[Material for this task — start]
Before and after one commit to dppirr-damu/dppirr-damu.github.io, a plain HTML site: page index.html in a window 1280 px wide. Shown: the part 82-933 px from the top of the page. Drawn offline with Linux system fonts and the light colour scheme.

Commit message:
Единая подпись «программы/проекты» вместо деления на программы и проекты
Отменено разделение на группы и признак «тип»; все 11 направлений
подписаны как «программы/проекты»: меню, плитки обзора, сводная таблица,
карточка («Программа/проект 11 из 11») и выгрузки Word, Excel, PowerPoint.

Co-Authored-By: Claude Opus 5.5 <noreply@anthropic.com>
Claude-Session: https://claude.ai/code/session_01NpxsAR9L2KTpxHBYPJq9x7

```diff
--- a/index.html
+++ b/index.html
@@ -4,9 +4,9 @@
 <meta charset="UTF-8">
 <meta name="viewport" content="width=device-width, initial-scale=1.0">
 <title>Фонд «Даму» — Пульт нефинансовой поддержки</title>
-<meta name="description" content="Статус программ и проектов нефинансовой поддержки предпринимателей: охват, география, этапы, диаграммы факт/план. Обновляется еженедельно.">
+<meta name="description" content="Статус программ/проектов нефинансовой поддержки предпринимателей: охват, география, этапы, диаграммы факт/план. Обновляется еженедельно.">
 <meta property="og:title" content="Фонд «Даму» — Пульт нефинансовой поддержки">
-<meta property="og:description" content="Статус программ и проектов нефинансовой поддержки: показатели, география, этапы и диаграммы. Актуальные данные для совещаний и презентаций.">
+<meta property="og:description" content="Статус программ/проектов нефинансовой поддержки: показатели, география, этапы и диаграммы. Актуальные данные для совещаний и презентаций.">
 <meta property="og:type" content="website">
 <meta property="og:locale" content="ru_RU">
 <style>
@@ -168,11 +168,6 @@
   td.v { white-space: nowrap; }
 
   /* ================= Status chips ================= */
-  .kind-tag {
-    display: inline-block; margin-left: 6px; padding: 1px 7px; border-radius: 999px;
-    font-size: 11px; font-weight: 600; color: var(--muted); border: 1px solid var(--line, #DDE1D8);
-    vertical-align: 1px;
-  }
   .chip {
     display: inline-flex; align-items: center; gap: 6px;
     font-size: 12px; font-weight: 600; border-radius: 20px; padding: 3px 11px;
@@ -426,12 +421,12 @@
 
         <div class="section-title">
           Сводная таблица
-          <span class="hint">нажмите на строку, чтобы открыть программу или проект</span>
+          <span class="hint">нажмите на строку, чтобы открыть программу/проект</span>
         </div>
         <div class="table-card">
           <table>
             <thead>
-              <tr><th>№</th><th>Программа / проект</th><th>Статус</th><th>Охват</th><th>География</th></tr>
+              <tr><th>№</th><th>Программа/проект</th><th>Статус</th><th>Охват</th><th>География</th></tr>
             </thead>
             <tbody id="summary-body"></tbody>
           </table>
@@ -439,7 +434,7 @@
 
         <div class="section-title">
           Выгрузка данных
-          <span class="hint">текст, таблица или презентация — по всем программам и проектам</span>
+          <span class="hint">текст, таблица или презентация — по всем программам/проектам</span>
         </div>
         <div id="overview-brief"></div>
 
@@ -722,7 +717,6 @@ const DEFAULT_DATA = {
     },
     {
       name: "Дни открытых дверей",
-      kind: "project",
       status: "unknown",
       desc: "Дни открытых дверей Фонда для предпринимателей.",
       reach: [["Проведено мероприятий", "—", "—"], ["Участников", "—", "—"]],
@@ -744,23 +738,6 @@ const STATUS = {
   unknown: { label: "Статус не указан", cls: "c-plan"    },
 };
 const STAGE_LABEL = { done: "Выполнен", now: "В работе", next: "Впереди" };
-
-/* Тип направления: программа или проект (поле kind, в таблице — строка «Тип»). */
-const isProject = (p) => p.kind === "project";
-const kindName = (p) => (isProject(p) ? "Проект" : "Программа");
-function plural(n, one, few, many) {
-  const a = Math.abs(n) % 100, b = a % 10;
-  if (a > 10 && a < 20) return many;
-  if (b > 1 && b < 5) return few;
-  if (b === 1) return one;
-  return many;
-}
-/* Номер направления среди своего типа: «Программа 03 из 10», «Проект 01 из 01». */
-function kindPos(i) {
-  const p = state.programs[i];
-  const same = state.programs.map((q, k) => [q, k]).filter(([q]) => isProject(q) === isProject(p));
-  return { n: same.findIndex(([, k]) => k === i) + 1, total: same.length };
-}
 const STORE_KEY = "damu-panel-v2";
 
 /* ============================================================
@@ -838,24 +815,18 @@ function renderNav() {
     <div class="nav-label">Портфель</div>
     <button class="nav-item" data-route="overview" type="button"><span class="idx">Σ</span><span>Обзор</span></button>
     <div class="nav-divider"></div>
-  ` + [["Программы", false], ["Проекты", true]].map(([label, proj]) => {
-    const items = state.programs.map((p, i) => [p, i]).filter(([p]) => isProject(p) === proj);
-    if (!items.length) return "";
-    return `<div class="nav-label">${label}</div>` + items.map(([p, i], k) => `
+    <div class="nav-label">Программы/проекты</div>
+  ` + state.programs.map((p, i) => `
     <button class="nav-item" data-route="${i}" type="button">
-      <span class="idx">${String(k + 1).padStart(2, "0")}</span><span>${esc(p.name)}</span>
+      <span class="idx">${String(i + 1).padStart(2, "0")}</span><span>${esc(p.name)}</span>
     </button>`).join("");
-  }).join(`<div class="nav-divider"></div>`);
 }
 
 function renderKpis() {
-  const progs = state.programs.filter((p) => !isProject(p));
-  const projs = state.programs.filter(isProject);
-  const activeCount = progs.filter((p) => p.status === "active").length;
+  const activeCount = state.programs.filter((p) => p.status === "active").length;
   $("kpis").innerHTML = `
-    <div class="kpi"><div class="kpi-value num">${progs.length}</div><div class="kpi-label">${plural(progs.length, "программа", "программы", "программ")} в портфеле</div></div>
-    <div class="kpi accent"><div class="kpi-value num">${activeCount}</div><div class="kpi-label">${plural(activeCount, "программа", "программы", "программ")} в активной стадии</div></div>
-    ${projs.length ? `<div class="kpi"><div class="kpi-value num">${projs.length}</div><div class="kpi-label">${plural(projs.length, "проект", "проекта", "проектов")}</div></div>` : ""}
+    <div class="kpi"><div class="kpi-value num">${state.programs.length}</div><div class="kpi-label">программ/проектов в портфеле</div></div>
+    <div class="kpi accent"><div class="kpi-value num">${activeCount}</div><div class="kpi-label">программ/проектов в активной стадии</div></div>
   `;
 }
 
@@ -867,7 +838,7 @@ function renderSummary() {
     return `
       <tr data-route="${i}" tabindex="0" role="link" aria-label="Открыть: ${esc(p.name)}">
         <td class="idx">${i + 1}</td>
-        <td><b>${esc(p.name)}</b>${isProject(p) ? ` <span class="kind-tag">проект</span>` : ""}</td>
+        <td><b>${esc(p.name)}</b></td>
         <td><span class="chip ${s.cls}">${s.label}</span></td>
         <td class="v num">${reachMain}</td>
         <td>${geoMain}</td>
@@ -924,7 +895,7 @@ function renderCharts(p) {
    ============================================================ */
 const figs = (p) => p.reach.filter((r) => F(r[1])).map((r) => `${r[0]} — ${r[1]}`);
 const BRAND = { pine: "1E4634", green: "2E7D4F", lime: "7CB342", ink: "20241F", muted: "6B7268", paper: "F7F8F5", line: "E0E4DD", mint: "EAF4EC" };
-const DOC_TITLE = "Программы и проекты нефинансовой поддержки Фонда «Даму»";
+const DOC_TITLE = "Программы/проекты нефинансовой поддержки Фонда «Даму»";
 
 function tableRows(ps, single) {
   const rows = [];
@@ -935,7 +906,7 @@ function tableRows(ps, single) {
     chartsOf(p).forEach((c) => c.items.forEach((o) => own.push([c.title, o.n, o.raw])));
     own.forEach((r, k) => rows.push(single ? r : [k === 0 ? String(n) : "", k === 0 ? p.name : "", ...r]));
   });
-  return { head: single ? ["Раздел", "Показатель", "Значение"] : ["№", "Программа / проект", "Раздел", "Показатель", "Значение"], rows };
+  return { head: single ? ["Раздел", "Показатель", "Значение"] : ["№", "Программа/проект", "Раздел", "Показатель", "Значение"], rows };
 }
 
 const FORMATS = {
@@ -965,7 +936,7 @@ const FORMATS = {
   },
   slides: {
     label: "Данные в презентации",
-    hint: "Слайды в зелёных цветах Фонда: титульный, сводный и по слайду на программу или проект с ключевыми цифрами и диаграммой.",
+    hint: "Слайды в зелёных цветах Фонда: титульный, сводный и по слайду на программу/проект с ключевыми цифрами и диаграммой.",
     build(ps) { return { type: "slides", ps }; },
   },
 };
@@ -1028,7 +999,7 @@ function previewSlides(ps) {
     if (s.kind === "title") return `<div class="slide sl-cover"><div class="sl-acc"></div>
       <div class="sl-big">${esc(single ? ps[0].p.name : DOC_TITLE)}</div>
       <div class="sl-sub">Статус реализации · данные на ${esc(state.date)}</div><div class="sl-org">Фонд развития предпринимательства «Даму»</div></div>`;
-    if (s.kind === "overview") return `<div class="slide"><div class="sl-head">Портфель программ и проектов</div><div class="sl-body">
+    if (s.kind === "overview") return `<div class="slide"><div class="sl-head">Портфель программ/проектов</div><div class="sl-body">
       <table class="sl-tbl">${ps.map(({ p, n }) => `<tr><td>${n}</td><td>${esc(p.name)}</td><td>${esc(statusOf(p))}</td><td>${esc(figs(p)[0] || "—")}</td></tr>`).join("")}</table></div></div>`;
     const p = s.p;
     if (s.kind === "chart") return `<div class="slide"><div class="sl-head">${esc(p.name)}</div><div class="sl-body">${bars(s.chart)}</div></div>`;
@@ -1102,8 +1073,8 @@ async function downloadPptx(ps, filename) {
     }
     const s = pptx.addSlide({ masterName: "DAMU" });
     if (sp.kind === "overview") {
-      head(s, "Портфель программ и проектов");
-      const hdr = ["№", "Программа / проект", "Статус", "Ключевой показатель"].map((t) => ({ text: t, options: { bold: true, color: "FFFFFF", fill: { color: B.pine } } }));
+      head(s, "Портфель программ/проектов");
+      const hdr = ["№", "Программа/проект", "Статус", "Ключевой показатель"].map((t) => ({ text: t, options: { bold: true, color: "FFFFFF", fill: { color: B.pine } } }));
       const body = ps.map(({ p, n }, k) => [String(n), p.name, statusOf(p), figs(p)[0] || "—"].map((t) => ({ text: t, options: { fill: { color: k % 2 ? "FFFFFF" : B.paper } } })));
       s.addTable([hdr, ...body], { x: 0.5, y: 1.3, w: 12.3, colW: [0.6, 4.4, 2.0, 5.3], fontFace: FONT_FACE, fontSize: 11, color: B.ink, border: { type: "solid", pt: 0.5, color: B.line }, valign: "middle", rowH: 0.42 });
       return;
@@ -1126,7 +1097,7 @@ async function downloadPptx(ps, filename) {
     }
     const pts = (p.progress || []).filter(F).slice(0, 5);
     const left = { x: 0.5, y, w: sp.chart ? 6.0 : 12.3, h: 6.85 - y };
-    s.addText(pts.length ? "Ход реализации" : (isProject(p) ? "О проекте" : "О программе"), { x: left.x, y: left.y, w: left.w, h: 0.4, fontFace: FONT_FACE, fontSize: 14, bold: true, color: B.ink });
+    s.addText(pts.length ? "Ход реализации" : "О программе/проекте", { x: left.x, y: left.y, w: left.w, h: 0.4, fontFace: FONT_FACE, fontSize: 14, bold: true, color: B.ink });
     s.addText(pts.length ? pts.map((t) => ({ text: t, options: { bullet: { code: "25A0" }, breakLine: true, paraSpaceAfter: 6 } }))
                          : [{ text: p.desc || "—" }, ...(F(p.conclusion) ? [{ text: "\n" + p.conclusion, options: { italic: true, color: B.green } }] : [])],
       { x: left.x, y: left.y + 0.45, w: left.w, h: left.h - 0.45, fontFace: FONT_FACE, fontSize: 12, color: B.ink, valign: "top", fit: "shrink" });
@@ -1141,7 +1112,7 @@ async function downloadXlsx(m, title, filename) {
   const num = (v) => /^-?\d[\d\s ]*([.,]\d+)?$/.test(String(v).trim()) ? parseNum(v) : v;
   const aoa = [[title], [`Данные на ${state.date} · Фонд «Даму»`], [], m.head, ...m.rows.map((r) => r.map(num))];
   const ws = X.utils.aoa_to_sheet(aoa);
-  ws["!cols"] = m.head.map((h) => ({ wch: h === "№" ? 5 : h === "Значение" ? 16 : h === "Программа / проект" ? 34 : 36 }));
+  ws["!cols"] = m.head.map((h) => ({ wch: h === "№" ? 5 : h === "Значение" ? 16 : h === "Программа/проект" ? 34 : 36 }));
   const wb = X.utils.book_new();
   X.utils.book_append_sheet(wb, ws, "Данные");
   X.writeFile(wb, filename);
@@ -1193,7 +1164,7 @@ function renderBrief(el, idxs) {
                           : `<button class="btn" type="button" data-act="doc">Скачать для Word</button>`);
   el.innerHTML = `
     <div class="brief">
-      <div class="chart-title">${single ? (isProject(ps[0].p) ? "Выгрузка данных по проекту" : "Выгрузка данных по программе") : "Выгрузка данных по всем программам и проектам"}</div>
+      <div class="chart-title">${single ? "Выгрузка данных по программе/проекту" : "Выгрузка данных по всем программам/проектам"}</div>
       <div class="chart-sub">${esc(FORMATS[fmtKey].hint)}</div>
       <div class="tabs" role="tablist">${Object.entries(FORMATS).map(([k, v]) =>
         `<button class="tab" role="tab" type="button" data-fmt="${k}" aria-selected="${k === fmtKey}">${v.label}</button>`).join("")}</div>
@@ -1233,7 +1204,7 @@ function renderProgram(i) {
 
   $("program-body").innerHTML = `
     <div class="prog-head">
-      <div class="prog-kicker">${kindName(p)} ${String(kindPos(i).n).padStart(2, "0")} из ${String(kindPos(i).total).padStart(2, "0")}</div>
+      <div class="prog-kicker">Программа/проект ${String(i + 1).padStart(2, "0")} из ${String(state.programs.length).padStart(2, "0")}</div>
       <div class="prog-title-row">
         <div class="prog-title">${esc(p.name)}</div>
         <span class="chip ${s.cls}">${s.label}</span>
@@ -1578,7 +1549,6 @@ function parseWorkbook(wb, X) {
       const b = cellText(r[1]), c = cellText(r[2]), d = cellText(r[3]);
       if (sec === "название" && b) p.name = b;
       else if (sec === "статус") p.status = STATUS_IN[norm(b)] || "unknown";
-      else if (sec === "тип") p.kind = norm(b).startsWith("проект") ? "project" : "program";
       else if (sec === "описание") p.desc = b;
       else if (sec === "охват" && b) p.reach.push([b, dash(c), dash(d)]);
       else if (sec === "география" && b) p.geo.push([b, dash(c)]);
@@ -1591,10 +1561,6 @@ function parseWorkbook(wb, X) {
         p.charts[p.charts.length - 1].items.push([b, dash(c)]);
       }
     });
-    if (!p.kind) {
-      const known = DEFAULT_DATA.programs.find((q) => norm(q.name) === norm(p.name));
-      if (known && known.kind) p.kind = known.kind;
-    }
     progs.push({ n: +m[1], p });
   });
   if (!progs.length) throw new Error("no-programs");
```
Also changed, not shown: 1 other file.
[Material for this task — finish]
# What the task requires
Retrieve every line above holding the word "property".

# Solution to this task
 <meta property="og:title" content="Фонд «Даму» — Пульт нефинансовой поддержки">
-<meta property="og:description" content="Статус программ и проектов нефинансовой поддержки: показатели, география, этапы и диаграммы. Актуальные данные для совещаний и презентаций.">
+<meta property="og:description" content="Статус программ/проектов нефинансовой поддержки: показатели, география, этапы и диаграммы. Актуальные данные для совещаний и презентаций.">
 <meta property="og:type" content="website">
 <meta property="og:locale" content="ru_RU">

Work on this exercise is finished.